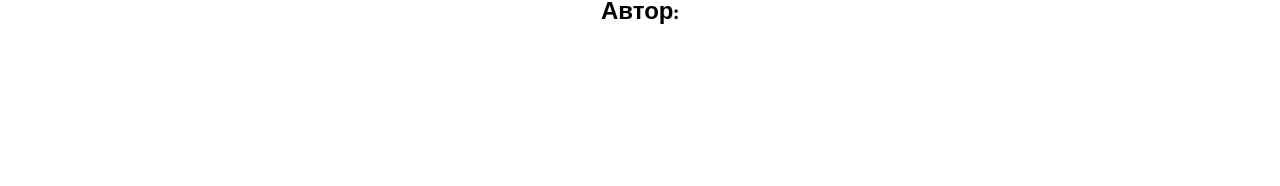
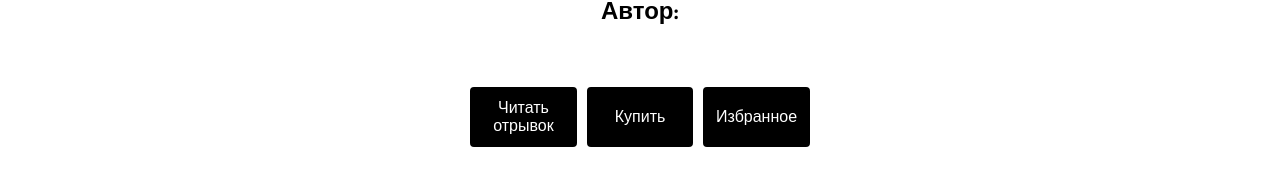
Before and after one commit to mbrita/penguin-books, a React (Create React App) app: page /book/1 in a window 1280 px wide. Shown: the part 220-406 px from the top of the page. Built offline with nearby package versions, Linux system fonts and the light colour scheme; no server answers.

Commit message:
upd favBooks

```diff
--- a/src/components/carousel/Carousel.module.scss
+++ b/src/components/carousel/Carousel.module.scss
@@ -25,7 +25,8 @@
 }
 
 .booksContainerGrid {
-  max-width: 100%;
+  width: 100%;
+  max-width: 100px;
   display: grid;
   justify-content: center;
   grid-template-columns: repeat(2, 1fr);
--- a/src/components/carousel/Carousel.tsx
+++ b/src/components/carousel/Carousel.tsx
@@ -9,6 +9,7 @@ import ArrowRight from '../../assets/contentItem/arrowRight.png'
 import ArrowLeft from '../../assets/contentItem/arrowLeft.png'
 import { FavoriteBookContext } from '../../App'
 import { MyCart } from '../../App'
+import { Ticker } from '../ticker/Ticker'
 
 const Carousel: React.FC = () => {
   const [books, setBooks] = useState<any[]>([])
@@ -128,15 +129,16 @@ const Carousel: React.FC = () => {
           </div>
         ))}
       </div>
+
       <div className={classes.buttonsContainer}>
         <button className={classes.button} onClick={handleBackPopular }>
-          <img src={ArrowLeft} alt="Back" />
+          <img src={ArrowLeft} alt="" />
         </button>
         <div>
           <button className={classes.button}>Классика</button>
         </div>
         <button className={classes.button} onClick={handleNextPopular }>
-          <img src={ArrowRight} alt="Next" />
+          <img src={ArrowRight} alt="" />
         </button>
       </div>
       <div className={classes.booksContainerGrid}>
--- a/src/components/searchField/SearchField.tsx
+++ b/src/components/searchField/SearchField.tsx
@@ -44,7 +44,7 @@ const SearchField: FC<IFs> = ({ activeMenu,setActiveMenu}) =>{
             book.volumeInfo.title
               .toLowerCase()
               .includes(searchBooks.toLowerCase()) ||
-            book.volumeInfo.authors?.some((author: string) =>
+              book.volumeInfo.authors?.some((author: string) =>
               author.toLocaleLowerCase().includes(searchBooks.toLowerCase())
             )
         )
--- /dev/null
+++ b/src/components/ticker/Ticker.tsx
@@ -0,0 +1,9 @@
+import React from "react"
+import classes from './Ticker.module.scss'
+export const Ticker = ()=>{
+
+    return(
+            <div className={classes.block}><p>Книги на иностранных языках  - Книги «Подписных изданий»
+</p></div>
+    )
+}
--- a/src/pages/bookPage/BookPage.module.scss
+++ b/src/pages/bookPage/BookPage.module.scss
@@ -38,3 +38,28 @@
   line-height: 1.5;
   color: #333;
 }
+.pageBtns{
+  display: flex;
+}
+.pageBtn{
+  margin: 5px;
+  width: 100%;
+  padding: 10px;
+  background-color: #000000;
+  color: #fff;
+  border: 2px solid #000000;
+  border-radius: 4px;
+  font-size: 1em;
+  cursor: pointer;
+}
+.pageBtn:hover {
+  background-color: #ffffff;
+  color: #000000;
+  border: 2px solid #000000;
+}
+.bookSnippet{
+  width: 100%;
+  padding: 15px;
+  border: 2px solid #000000;
+  display: none
+}
--- a/src/pages/bookPage/BookPage.tsx
+++ b/src/pages/bookPage/BookPage.tsx
@@ -1,4 +1,4 @@
-import React, { useEffect, useState } from 'react'
+import React, { useEffect, useState, useContext } from 'react'
 import Nav from '../../components/nav/Nav'
 import SearchField from '../../components/searchField/SearchField'
 import classes from '../bookPage/BookPage.module.scss'
@@ -6,11 +6,14 @@ import { useParams } from 'react-router-dom'
 import axios from 'axios'
 import { Ibook } from '../../types/types'
 import { Header } from '../../components/Header/Header'
-
+import { MyCart } from '../../App'
+import { FavoriteBookContext } from '../../App'
 const BookPage: React.FC = () => {
   const [selectedBook, setSelectedBook] = useState<Ibook>()
+  const [] =  useState<boolean>(false)
   const { id } = useParams()
-
+  const { cart, setCart } = useContext(MyCart)
+  const { favoriteBook, setFavoriteBook } = useContext(FavoriteBookContext)
 
   const selectedBooks = async () => {
     const responce = await axios(
@@ -27,10 +30,21 @@ const BookPage: React.FC = () => {
     }
   }, [id])
 
+  const createCartArr = (book: any) => {
+    const updatedCart = [...cart, book]
+    setCart(updatedCart)
+  }
+
+  const createIdArray = (book: any) => {
+    if (!favoriteBook.includes(book)) {
+      const updatedFavoriteBook = [...favoriteBook, book]
+      setFavoriteBook(updatedFavoriteBook)
+    }
+  }
   return (
     <div className={classes.pageWrapper}>
      <Header/>
-      <div className={classes.bookPageContent}>
+     <>      <div className={classes.bookPageContent}>
         <h1>{selectedBook?.volumeInfo?.title}</h1>
         <h2>Автор: {selectedBook?.volumeInfo?.authors}</h2>
         <div>
@@ -47,6 +61,12 @@ const BookPage: React.FC = () => {
           className={classes.bpDesc}
         ></p>
       </div>
+      <div className={classes.pageBtns}> <button className={classes.pageBtn}>Читать отрывок</button>
+      <button className={classes.pageBtn} onClick={()=>createCartArr(selectedBook)}>Купить</button>
+      <button className={classes.pageBtn} onClick={()=>createIdArray (selectedBook)}>Избранное</button>
+      <div className={classes.bookSnippet}>{selectedBook?.searchInfo?.textSnippet || 'отрывок не найден'} </div></div>
+      </>
+
     </div>
   )
 }
--- a/src/types/types.ts
+++ b/src/types/types.ts
@@ -68,4 +68,7 @@ export interface Ibook {
     }
     accessViewStatus: "string"
   }
+  searchInfo: {
+    textSnippet: "any"
+  }
 }
```
Also changed, not shown: src/components/ticker/Ticker.module.scss (added, +25 -0 lines).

□ □ □ □ □

- [Exercise directions]: Set down the records exactly, without the pictures.

- [Result below]:
Before and after one commit to mbrita/penguin-books, a React (Create React App) app: page /book/1 in a window 1280 px wide. Shown: the part 220-406 px from the top of the page. Built offline with nearby package versions, Linux system fonts and the light colour scheme; no server answers.

Commit message:
upd favBooks

```diff
--- a/src/components/carousel/Carousel.module.scss
+++ b/src/components/carousel/Carousel.module.scss
@@ -25,7 +25,8 @@
 }
 
 .booksContainerGrid {
-  max-width: 100%;
+  width: 100%;
+  max-width: 100px;
   display: grid;
   justify-content: center;
   grid-template-columns: repeat(2, 1fr);
--- a/src/components/carousel/Carousel.tsx
+++ b/src/components/carousel/Carousel.tsx
@@ -9,6 +9,7 @@ import ArrowRight from '../../assets/contentItem/arrowRight.png'
 import ArrowLeft from '../../assets/contentItem/arrowLeft.png'
 import { FavoriteBookContext } from '../../App'
 import { MyCart } from '../../App'
+import { Ticker } from '../ticker/Ticker'
 
 const Carousel: React.FC = () => {
   const [books, setBooks] = useState<any[]>([])
@@ -128,15 +129,16 @@ const Carousel: React.FC = () => {
           </div>
         ))}
       </div>
+
       <div className={classes.buttonsContainer}>
         <button className={classes.button} onClick={handleBackPopular }>
-          <img src={ArrowLeft} alt="Back" />
+          <img src={ArrowLeft} alt="" />
         </button>
         <div>
           <button className={classes.button}>Классика</button>
         </div>
         <button className={classes.button} onClick={handleNextPopular }>
-          <img src={ArrowRight} alt="Next" />
+          <img src={ArrowRight} alt="" />
         </button>
       </div>
       <div className={classes.booksContainerGrid}>
--- a/src/components/searchField/SearchField.tsx
+++ b/src/components/searchField/SearchField.tsx
@@ -44,7 +44,7 @@ const SearchField: FC<IFs> = ({ activeMenu,setActiveMenu}) =>{
             book.volumeInfo.title
               .toLowerCase()
               .includes(searchBooks.toLowerCase()) ||
-            book.volumeInfo.authors?.some((author: string) =>
+              book.volumeInfo.authors?.some((author: string) =>
               author.toLocaleLowerCase().includes(searchBooks.toLowerCase())
             )
         )
--- /dev/null
+++ b/src/components/ticker/Ticker.tsx
@@ -0,0 +1,9 @@
+import React from "react"
+import classes from './Ticker.module.scss'
+export const Ticker = ()=>{
+
+    return(
+            <div className={classes.block}><p>Книги на иностранных языках  - Книги «Подписных изданий»
+</p></div>
+    )
+}
--- a/src/pages/bookPage/BookPage.module.scss
+++ b/src/pages/bookPage/BookPage.module.scss
@@ -38,3 +38,28 @@
   line-height: 1.5;
   color: #333;
 }
+.pageBtns{
+  display: flex;
+}
+.pageBtn{
+  margin: 5px;
+  width: 100%;
+  padding: 10px;
+  background-color: #000000;
+  color: #fff;
+  border: 2px solid #000000;
+  border-radius: 4px;
+  font-size: 1em;
+  cursor: pointer;
+}
+.pageBtn:hover {
+  background-color: #ffffff;
+  color: #000000;
+  border: 2px solid #000000;
+}
+.bookSnippet{
+  width: 100%;
+  padding: 15px;
+  border: 2px solid #000000;
+  display: none
+}
--- a/src/pages/bookPage/BookPage.tsx
+++ b/src/pages/bookPage/BookPage.tsx
@@ -1,4 +1,4 @@
-import React, { useEffect, useState } from 'react'
+import React, { useEffect, useState, useContext } from 'react'
 import Nav from '../../components/nav/Nav'
 import SearchField from '../../components/searchField/SearchField'
 import classes from '../bookPage/BookPage.module.scss'
@@ -6,11 +6,14 @@ import { useParams } from 'react-router-dom'
 import axios from 'axios'
 import { Ibook } from '../../types/types'
 import { Header } from '../../components/Header/Header'
-
+import { MyCart } from '../../App'
+import { FavoriteBookContext } from '../../App'
 const BookPage: React.FC = () => {
   const [selectedBook, setSelectedBook] = useState<Ibook>()
+  const [] =  useState<boolean>(false)
   const { id } = useParams()
-
+  const { cart, setCart } = useContext(MyCart)
+  const { favoriteBook, setFavoriteBook } = useContext(FavoriteBookContext)
 
   const selectedBooks = async () => {
     const responce = await axios(
@@ -27,10 +30,21 @@ const BookPage: React.FC = () => {
     }
   }, [id])
 
+  const createCartArr = (book: any) => {
+    const updatedCart = [...cart, book]
+    setCart(updatedCart)
+  }
+
+  const createIdArray = (book: any) => {
+    if (!favoriteBook.includes(book)) {
+      const updatedFavoriteBook = [...favoriteBook, book]
+      setFavoriteBook(updatedFavoriteBook)
+    }
+  }
   return (
     <div className={classes.pageWrapper}>
      <Header/>
-      <div className={classes.bookPageContent}>
+     <>      <div className={classes.bookPageContent}>
         <h1>{selectedBook?.volumeInfo?.title}</h1>
         <h2>Автор: {selectedBook?.volumeInfo?.authors}</h2>
         <div>
@@ -47,6 +61,12 @@ const BookPage: React.FC = () => {
           className={classes.bpDesc}
         ></p>
       </div>
+      <div className={classes.pageBtns}> <button className={classes.pageBtn}>Читать отрывок</button>
+      <button className={classes.pageBtn} onClick={()=>createCartArr(selectedBook)}>Купить</button>
+      <button className={classes.pageBtn} onClick={()=>createIdArray (selectedBook)}>Избранное</button>
+      <div className={classes.bookSnippet}>{selectedBook?.searchInfo?.textSnippet || 'отрывок не найден'} </div></div>
+      </>
+
     </div>
   )
 }
--- a/src/types/types.ts
+++ b/src/types/types.ts
@@ -68,4 +68,7 @@ export interface Ibook {
     }
     accessViewStatus: "string"
   }
+  searchInfo: {
+    textSnippet: "any"
+  }
 }
```
Also changed, not shown: src/components/ticker/Ticker.module.scss (added, +25 -0 lines).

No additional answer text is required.